RECORDS SHOWN:
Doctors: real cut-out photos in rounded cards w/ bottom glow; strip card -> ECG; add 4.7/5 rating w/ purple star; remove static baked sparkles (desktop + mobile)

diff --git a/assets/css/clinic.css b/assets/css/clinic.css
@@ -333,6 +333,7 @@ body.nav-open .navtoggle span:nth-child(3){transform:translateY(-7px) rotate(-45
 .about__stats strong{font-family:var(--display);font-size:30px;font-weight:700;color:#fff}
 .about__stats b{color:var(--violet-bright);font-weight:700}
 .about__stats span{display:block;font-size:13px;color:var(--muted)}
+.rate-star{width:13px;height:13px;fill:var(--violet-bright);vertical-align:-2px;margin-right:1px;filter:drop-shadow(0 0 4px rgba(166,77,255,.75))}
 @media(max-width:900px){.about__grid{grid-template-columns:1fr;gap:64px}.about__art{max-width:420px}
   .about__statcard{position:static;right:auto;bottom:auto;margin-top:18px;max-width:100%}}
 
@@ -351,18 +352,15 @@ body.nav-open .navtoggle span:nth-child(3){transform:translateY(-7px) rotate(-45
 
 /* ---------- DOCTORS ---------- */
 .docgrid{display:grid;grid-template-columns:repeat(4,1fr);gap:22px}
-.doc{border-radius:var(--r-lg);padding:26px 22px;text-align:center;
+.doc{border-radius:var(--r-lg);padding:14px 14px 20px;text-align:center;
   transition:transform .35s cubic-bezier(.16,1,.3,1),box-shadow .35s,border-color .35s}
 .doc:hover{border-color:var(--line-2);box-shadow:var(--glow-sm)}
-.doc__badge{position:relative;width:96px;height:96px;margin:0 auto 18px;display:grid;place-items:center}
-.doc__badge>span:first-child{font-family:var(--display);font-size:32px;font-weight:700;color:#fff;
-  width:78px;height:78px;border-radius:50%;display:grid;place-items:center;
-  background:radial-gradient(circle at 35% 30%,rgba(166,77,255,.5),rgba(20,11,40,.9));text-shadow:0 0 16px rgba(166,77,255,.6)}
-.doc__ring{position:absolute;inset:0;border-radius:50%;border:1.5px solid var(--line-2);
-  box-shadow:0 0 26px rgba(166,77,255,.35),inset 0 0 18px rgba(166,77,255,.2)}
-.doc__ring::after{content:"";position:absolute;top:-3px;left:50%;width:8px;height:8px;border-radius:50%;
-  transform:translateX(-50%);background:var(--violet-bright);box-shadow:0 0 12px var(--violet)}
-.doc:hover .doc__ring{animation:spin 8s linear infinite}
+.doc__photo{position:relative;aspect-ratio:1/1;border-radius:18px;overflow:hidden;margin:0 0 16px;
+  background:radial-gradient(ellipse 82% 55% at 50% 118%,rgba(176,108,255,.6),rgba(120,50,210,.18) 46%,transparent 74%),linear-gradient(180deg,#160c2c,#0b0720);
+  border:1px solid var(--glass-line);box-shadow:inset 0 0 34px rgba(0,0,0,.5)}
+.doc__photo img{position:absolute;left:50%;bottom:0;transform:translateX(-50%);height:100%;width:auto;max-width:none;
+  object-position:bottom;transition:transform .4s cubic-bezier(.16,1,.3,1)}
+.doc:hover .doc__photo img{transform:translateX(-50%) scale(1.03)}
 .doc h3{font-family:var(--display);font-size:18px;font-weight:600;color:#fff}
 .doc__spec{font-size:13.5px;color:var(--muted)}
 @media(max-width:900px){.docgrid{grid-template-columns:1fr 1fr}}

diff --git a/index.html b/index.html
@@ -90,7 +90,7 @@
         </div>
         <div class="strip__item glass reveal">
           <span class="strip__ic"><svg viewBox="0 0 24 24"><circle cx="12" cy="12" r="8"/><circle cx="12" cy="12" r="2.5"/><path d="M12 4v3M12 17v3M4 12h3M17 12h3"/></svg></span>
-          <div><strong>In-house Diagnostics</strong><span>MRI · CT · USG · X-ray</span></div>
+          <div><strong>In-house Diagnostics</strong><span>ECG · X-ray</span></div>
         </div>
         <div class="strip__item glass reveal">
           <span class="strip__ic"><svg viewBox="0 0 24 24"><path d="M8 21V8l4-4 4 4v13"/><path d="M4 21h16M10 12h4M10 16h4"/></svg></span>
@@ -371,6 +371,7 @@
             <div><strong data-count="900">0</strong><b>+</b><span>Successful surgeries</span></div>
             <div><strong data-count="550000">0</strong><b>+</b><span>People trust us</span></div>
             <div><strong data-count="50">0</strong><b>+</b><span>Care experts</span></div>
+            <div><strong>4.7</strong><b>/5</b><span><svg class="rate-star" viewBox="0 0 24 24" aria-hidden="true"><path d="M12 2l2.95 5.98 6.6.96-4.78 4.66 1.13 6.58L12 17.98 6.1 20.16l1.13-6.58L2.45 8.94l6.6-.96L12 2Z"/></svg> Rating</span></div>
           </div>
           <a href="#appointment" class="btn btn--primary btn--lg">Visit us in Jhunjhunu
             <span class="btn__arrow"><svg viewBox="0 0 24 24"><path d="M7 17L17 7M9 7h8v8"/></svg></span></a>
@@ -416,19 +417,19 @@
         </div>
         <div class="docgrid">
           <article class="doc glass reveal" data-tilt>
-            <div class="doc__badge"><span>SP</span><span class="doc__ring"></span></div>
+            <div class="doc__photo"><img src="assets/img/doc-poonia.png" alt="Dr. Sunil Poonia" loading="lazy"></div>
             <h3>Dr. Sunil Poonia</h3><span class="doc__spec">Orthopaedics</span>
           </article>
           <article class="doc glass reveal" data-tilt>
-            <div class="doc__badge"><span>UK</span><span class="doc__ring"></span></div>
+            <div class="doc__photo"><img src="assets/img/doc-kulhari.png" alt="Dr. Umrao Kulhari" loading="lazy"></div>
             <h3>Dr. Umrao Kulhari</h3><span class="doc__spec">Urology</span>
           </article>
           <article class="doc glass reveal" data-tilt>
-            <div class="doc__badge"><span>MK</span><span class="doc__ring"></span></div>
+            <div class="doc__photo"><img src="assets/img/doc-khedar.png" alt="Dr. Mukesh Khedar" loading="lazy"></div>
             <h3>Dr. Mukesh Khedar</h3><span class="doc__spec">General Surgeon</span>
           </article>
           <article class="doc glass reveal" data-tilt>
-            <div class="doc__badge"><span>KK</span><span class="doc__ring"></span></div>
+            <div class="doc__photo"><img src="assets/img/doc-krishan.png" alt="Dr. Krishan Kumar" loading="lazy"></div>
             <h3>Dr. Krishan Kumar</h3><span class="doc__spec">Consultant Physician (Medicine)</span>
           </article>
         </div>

EXERCISE BRIEF:
Output the lines above between the one holding "background:radial-gradient(circle at 35%" and the one holding "box-shadow:0 0 26px", inclusive, with nothing before or after them.

COMPLETED EXERCISE:
-  background:radial-gradient(circle at 35% 30%,rgba(166,77,255,.5),rgba(20,11,40,.9));text-shadow:0 0 16px rgba(166,77,255,.6)}
-.doc__ring{position:absolute;inset:0;border-radius:50%;border:1.5px solid var(--line-2);
-  box-shadow:0 0 26px rgba(166,77,255,.35),inset 0 0 18px rgba(166,77,255,.2)}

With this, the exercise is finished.